Roughly 1.6 billion people in about 70 countries observe DST. The exact day and time may differ, but the gist is the same: In the spring, we push our clocks forward, and in the fall we put them back. When we jump back in time, the hour of sunlight that was at the end of the day is now at the beginning. The goal is to make the best use of daylight as the seasons change and the days get either longer or shorter.
But it seems this transition can have a noticeable effect on many people's psychological health. Why? Because it screws with our circadian rhythm, or internal clock. When this clock gets out of sync, it can alter the chemicals in our brain, leading to depression.
Think about it: That extra hour of daylight you'll get on Sunday morning might not actually do you much good. In the morning, you're likely to be in bed, or in the shower, or commuting to work. Chances are you're not out and about taking in the sunshine. In other words, people may miss out on an hour of daylight that they were able to benefit from when it was in the afternoon, during DST. This is no good when you consider that sunshine itself is also really important for our mental health. Research has indicated that moderate exposure to the sun boosts our vitamin D levels. And for many, the very act of jumping back an hour in time is an unwelcome reminder that dreary weather is coming, and that thought alone may prompt symptoms associated with depression.

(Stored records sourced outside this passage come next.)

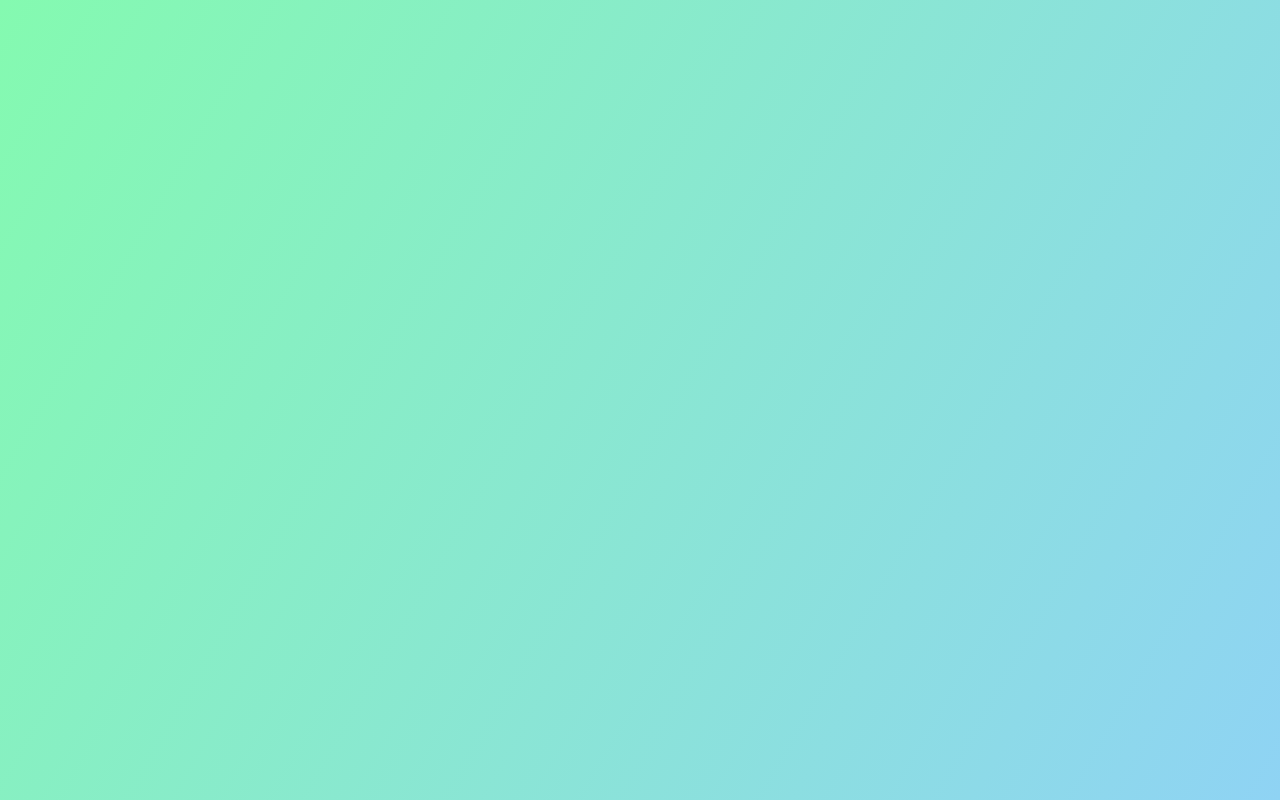
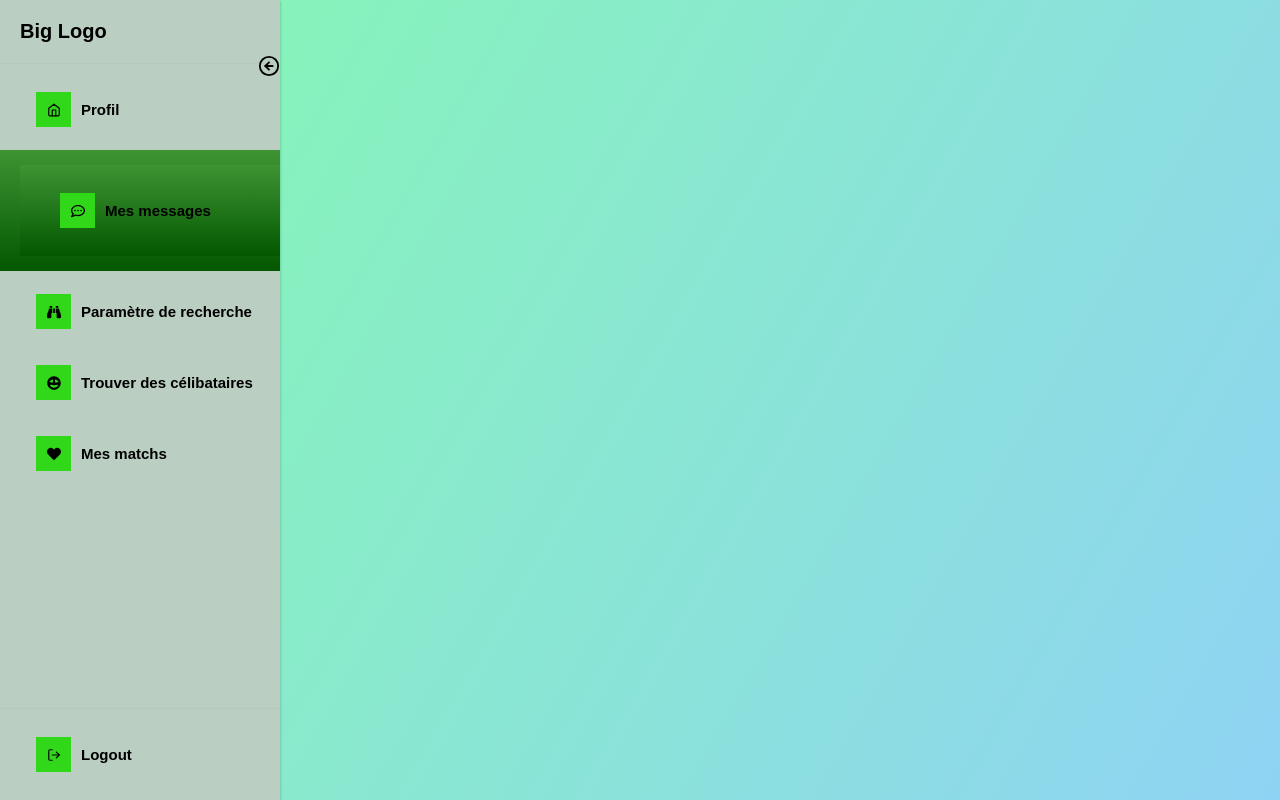
Before and after one commit to ViotHugo/Legumz, a React (Create React App) app in the folder client/: page /messages/your_email in a window 1280 px wide. Before the commit this address had no page. Built offline with nearby package versions, Linux system fonts and the light colour scheme.

Commit message:
sidebar click

```diff
--- a/client/src/App.js
+++ b/client/src/App.js
@@ -10,6 +10,8 @@ import GenderSelection from "./components/pages/GenderSelection/GenderSelection"
 import SignUpForm from "./components/pages/SignUpForm/SignUpForm";
 import Profile from './components/pages/Profile/Profile';
 import MapPage from './components/pages/MapPage/MapPage';
+import Messages from './components/pages/Messages/Messages';
+import Header2 from "./components/Header2/Header2";
 
 import "./App.css";
 
@@ -31,6 +33,7 @@ function App() {
           <Route path="/signup/:data" element={<SignUpForm />} />
           <Route path="/map" element={<MapPage />} />
           <Route path="/profil/:email" element={<Profile />} />
+          <Route path="/messages/:email" element={<Messages/>} />
         </Routes>
       </div>
     </Router>
--- a/client/src/components/Header2/Header2.js
+++ b/client/src/components/Header2/Header2.js
@@ -1,9 +1,5 @@
-
-
-//import useState hook to create menu collapse state
 import React, { useState } from "react";
-
-//import react pro sidebar components
+import { NavLink } from "react-router-dom";
 import {
   ProSidebar,
   Menu,
@@ -12,73 +8,106 @@ import {
   SidebarFooter,
   SidebarContent,
 } from "react-pro-sidebar";
-
-//import icons from react icons
-import { FaList, FaRegHeart,FaRegCommentDots,FaBinoculars,FaGrinHearts,FaHeart } from "react-icons/fa";
+import {
+  FaList,
+  FaRegHeart,
+  FaRegCommentDots,
+  FaBinoculars,
+  FaGrinHearts,
+  FaHeart,
+} from "react-icons/fa";
 import { FiHome, FiLogOut, FiArrowLeftCircle, FiArrowRightCircle } from "react-icons/fi";
 import { RiPencilLine } from "react-icons/ri";
 import { BiCog } from "react-icons/bi";
-
-
-//import sidebar css from react-pro-sidebar module and our custom css
 import "react-pro-sidebar/dist/css/styles.css";
 import "./Header2.css";
 
+const Header2 = ({ activePage }) => {
+  const [menuCollapse, setMenuCollapse] = useState(false);
 
-const Header2 = () => {
+  const menuIconClick = () => {
+    setMenuCollapse(!menuCollapse);
+  };
 
-    //create initial menuCollapse state using useState hook
-    const [menuCollapse, setMenuCollapse] = useState(false)
-
-    //create a custom function that will change menucollapse state from false to true and true to false
-  const menuIconClick = () => {
-    //condition checking to change state from true to false and vice versa
-    menuCollapse ? setMenuCollapse(false) : setMenuCollapse(true);
+  const handleClick = (tabName) => {
+    console.log("Clicked on", tabName);
   };
 
   return (
     <>
       <div id="header">
-          {/* collapsed props to change menu size using menucollapse state */}
         <ProSidebar collapsed={menuCollapse}>
           <SidebarHeader>
             <div className="logotext">
-              {/* small and big change using menucollapse state */}
               <p>{menuCollapse ? "Logo" : "Big Logo"}</p>
             </div>
             <div className="closemenu" onClick={menuIconClick}>
-                {/* changing menu collapse icon on click */}
               {menuCollapse ? (
-                <FiArrowRightCircle/>
+                <FiArrowRightCircle />
               ) : (
-                <FiArrowLeftCircle/>
+                <FiArrowLeftCircle />
               )}
             </div>
           </SidebarHeader>
           <SidebarContent>
             <Menu iconShape="square">
-
-              <MenuItem active={true} icon={<FiHome />}>
+              <NavLink to="/profil/your_email" activeClassName="active">
+                <MenuItem
+                  active={activePage === "profil"}
+                  icon={<FiHome />}
+                  onClick={() => handleClick("Profil")}
+                >
                   Profil
                 </MenuItem>
-              <MenuItem active={false} icon={<FaRegCommentDots />}>
+              </NavLink>
+
+              <NavLink to="/messages/your_email" activeClassName="active">
+                <MenuItem
+                  active={activePage === "messages"}
+                  icon={<FaRegCommentDots />}
+                  onClick={() => handleClick("Mes messages")}
+                >
                   Mes messages
                 </MenuItem>
-              <MenuItem active={false} icon={<FaBinoculars />}>
-                Parametre de recherche
+              </NavLink>
+
+              <NavLink to="/search" activeClassName="active">
+                <MenuItem
+                  active={activePage === "search"}
+                  icon={<FaBinoculars />}
+                  onClick={() => handleClick("Paramètre de recherche")}
+                >
+                  Paramètre de recherche
                 </MenuItem>
-              <MenuItem active={false} icon={<FaGrinHearts />}>
-                Trouve des célibataires
+              </NavLink>
+
+              <NavLink to="/singles" activeClassName="active">
+                <MenuItem
+                  active={activePage === "singles"}
+                  icon={<FaGrinHearts />}
+                  onClick={() => handleClick("Trouver des célibataires")}
+                >
+                  Trouver des célibataires
                 </MenuItem>
-              <MenuItem active={false} icon={<FaHeart/>}>
+              </NavLink>
+
+              <NavLink to="/matches" activeClassName="active">
+                <MenuItem
+                  active={activePage === "matches"}
+                  icon={<FaHeart />}
+                  onClick={() => handleClick("Mes matchs")}
+                >
                   Mes matchs
                 </MenuItem>
+              </NavLink>
 
             </Menu>
           </SidebarContent>
           <SidebarFooter>
             <Menu iconShape="square">
+              <NavLink to="/" activeClassName="active">
                 <MenuItem icon={<FiLogOut />}>Logout</MenuItem>
+              </NavLink>
             </Menu>
           </SidebarFooter>
         </ProSidebar>
--- /dev/null
+++ b/client/src/components/pages/Messages/Messages.js
@@ -0,0 +1,22 @@
+import React from 'react';
+import './Messages.css';
+import { useParams } from 'react-router-dom';
+import Header2 from "./../../Header2/Header2";
+
+function Messages() {
+  const { email } = useParams();
+
+  // Utilisez 'email' pour récupérer les données spécifiques à cet utilisateur
+
+  return (
+    <div>
+      <Header2 activePage="messages" />
+      <div className="messages">
+        <h1>Messages</h1>
+        {/* Votre contenu de page de messages ici */}
+      </div>
+    </div>
+  );
+}
+
+export default Messages;
--- a/client/src/components/pages/Profile/Profile.js
+++ b/client/src/components/pages/Profile/Profile.js
@@ -21,8 +21,8 @@ function Profile() {
 
   return (
     <div>
-      <Header2/>
-      <div className="profil  e">
+      <Header2 activePage="profil" />
+      <div className="profil">
         <h1>Profil</h1>
         <div className="profile-info">
           <h2>Nom : {user.fullName}</h2>
```
Also changed, not shown: client/src/components/pages/Messages/Messages.css (added). Lines whose indentation alone changed are shown as unchanged.
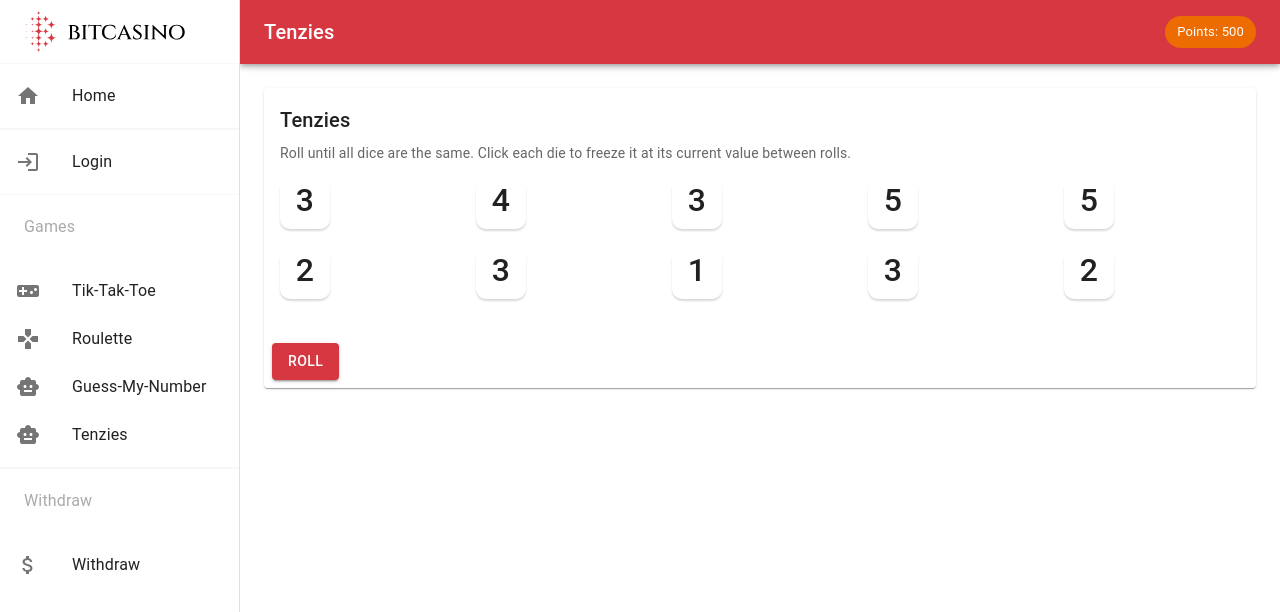
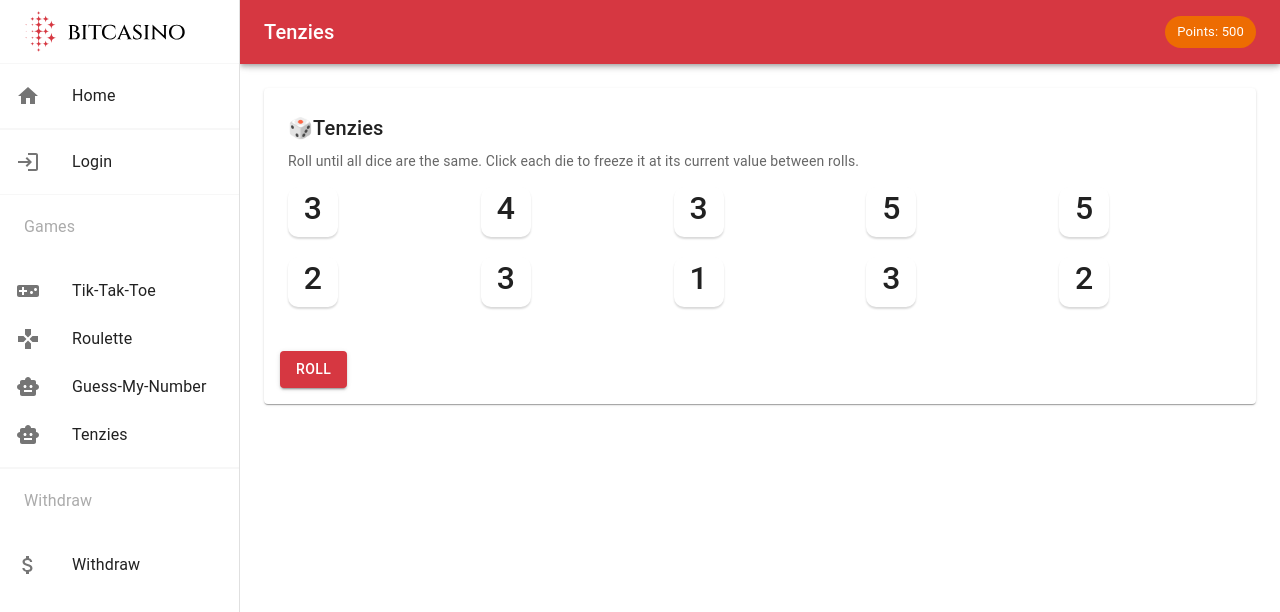
Before and after one commit to Abdulmannankhann/my-casino, a React (Create React App) app: page /tenzies in a window 1280 px wide. Shown: the top 612 px of the page. Built offline with nearby package versions, Linux system fonts and the light colour scheme; what wagmi would draw is missing.

Commit message:
Add tenzies game

```diff
--- a/package.json
+++ b/package.json
@@ -25,6 +25,7 @@
     "react-bootstrap": "^2.9.2",
     "react-confetti": "^6.1.0",
     "react-custom-roulette": "^1.4.1",
+    "react-dice-roll": "^1.2.2",
     "react-dom": "^18.2.0",
     "react-redux": "^9.0.4",
     "react-router-dom": "^6.21.1",
--- a/src/App.css
+++ b/src/App.css
@@ -204,15 +204,3 @@ body {
 .dice-roll:active {
   box-shadow: inset 5px 5px 10px -3px rgb(0, 0, 0, 0.7);
 }
-
-.title {
-  font-size: 40px;
-  margin: 0;
-}
-
-.instructions {
-  font-family: "Inter", sans-serif;
-  font-weight: 400;
-  margin-top: 0;
-  text-align: center;
-}
--- a/src/pages/GuessMyNumber.jsx
+++ b/src/pages/GuessMyNumber.jsx
@@ -48,7 +48,7 @@ const GuessMyNumber = () => {
     <div>
       <Grid container>
         <Grid item lg={12} md={12} sm={12} xs={12}>
-          <Card>
+          <Card sx={{ p: 1 }}>
             <CardContent>
               <Typography gutterBottom variant="h6" component="div">
                 {message} - (Betweeen 1 to 20)
--- a/src/pages/Tenzies.jsx
+++ b/src/pages/Tenzies.jsx
@@ -61,10 +61,10 @@ const Tenzies = () => {
   return (
     <Grid container>
       <Grid item lg={12} md={12} sm={12} xs={12}>
-        <Card>
+        <Card sx={{ p: 1 }}>
           <CardContent>
             <Typography gutterBottom variant="h6" component="div">
-              Tenzies
+              🎲Tenzies
             </Typography>
             <Typography variant="body2" color="text.secondary">
               Roll until all dice are the same. Click each die to freeze it at its current value between rolls.
```
Also changed, not shown: 1 other file (tests, documents, lock files or other folders).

Indeed, all of this showed up in the research: According to the study, there is an 11 percent spike in the number of depression diagnoses after the autumn time change. To uncover this statistic, Bertel Hansen of the political science department at the University of Copenhagen, who co-authored the new paper, examined nationwide data between 1995 and 2012 from the Danish Psychiatric Central Research Register, which included 185,419 depression diagnoses.
Perhaps the worst part of his team's findings is this: It takes about 20 weeks after the time change for the number of depression diagnoses to level off. Twenty weeks! That's about five months! "It's not enough to just say, 'Oh they go up,'" says Hansen. "[The diagnoses] have to go up more than what we would expect." And that's exactly what they found.
The team also examined how depression levels changed in the spring, right after jumping forward an hour. They expected to see at least a slight decrease in diagnoses, but found no change at all. That "indicates that it is unlikely to be caused by the one-hour time-shift per se, but rather represents a specific consequence of the turning back of clocks in the fall," the paper says.
So what does all of this mean?
As the end of daylight saving time draws near, it wouldn't be such a bad idea to start shifting your schedule slightly so that you get all of the sunlight your body needs. This could be as simple as waking up a bit earlier or simply taking a walk before work or school. And once Sunday hits, it's worth keeping tabs on your mood and energy level, so you're aware of any significant changes.
Hansen says the point of this new research is not to get rid of DST, but to bring attention to the fact that some people are immediately, negatively impacted by the time change.
His advice for Sunday? "Go outside, do it in the morning, and do it right away."